- _Your objective_:
Among the entries below, how many lines include "className"? Give the number alone.

● ● ●

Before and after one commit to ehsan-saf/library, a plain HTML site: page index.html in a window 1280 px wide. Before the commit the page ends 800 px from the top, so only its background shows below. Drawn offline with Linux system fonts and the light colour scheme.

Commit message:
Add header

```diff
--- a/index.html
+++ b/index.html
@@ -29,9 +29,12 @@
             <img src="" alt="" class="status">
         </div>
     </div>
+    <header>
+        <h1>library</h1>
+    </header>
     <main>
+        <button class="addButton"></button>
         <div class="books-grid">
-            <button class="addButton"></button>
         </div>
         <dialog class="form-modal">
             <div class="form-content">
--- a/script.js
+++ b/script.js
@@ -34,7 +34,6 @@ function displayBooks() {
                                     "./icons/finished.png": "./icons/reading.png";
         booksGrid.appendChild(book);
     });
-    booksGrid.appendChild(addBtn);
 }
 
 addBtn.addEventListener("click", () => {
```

● ● ●

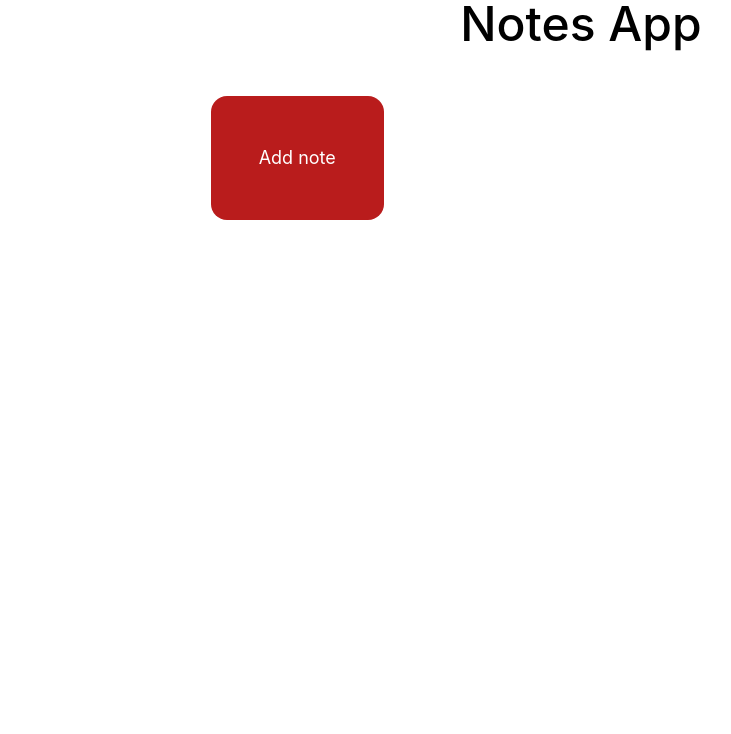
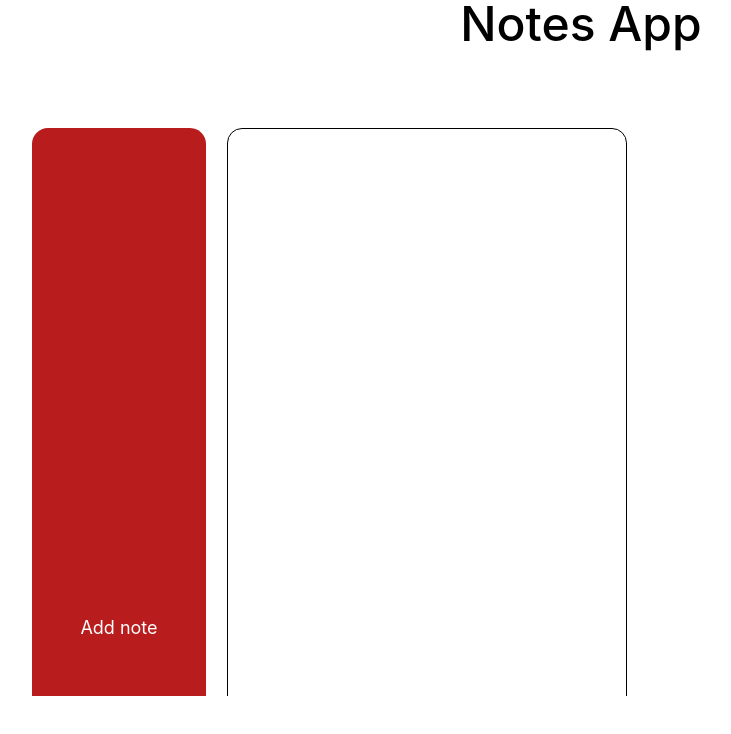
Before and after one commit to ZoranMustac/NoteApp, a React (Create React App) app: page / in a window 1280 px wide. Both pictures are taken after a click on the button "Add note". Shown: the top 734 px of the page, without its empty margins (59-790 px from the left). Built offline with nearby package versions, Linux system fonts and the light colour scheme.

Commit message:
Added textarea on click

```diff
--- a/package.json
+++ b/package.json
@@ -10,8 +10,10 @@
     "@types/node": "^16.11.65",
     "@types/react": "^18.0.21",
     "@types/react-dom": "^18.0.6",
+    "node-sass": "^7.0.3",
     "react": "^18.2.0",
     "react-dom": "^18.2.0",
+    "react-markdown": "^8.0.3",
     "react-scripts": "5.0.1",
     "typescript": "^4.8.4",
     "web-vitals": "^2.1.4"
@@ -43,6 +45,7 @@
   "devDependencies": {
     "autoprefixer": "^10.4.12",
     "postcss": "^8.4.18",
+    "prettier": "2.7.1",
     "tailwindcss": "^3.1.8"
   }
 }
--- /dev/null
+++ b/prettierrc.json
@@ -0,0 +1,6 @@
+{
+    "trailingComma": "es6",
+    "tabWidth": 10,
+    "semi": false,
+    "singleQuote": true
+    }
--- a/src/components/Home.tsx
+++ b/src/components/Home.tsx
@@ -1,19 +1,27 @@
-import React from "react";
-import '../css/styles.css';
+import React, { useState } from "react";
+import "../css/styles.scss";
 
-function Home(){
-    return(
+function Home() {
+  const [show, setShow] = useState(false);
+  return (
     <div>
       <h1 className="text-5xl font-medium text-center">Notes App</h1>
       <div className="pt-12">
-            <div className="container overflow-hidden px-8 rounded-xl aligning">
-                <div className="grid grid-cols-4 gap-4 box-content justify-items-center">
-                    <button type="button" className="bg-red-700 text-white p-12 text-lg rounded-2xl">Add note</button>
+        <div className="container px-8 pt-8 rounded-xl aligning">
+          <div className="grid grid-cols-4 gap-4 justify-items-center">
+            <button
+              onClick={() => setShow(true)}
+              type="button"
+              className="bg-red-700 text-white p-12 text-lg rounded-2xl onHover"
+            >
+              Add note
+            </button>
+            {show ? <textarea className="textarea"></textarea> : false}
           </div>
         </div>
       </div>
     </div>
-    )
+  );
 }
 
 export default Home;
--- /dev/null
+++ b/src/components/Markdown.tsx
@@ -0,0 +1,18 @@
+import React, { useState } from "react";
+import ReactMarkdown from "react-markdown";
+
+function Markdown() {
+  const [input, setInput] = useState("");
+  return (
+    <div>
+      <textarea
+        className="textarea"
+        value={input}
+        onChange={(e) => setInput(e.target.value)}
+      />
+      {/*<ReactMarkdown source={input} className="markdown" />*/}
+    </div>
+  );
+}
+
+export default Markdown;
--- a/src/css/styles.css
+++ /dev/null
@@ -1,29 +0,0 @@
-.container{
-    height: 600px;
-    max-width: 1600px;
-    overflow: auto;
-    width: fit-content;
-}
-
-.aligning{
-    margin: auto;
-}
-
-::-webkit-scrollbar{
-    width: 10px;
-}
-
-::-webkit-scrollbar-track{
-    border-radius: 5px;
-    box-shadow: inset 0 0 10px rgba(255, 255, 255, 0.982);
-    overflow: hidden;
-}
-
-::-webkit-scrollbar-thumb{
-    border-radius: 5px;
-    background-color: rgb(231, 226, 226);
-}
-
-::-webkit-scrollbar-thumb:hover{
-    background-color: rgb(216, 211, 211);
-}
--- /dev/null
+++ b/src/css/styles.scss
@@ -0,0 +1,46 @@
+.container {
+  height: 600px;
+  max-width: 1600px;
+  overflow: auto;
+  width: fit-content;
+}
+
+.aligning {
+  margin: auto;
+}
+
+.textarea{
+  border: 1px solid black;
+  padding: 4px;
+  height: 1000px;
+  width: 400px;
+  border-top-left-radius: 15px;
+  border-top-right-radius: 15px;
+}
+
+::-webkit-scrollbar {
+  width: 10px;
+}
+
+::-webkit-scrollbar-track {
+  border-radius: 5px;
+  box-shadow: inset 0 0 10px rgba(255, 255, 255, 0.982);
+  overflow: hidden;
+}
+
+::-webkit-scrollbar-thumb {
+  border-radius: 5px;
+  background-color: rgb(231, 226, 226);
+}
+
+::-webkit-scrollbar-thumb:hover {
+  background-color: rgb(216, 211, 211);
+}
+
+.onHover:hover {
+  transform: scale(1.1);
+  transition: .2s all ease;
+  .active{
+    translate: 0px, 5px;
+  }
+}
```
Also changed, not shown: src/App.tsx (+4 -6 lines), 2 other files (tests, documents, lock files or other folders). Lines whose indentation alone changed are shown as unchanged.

● ● ●

- _Output of the exercise_:
11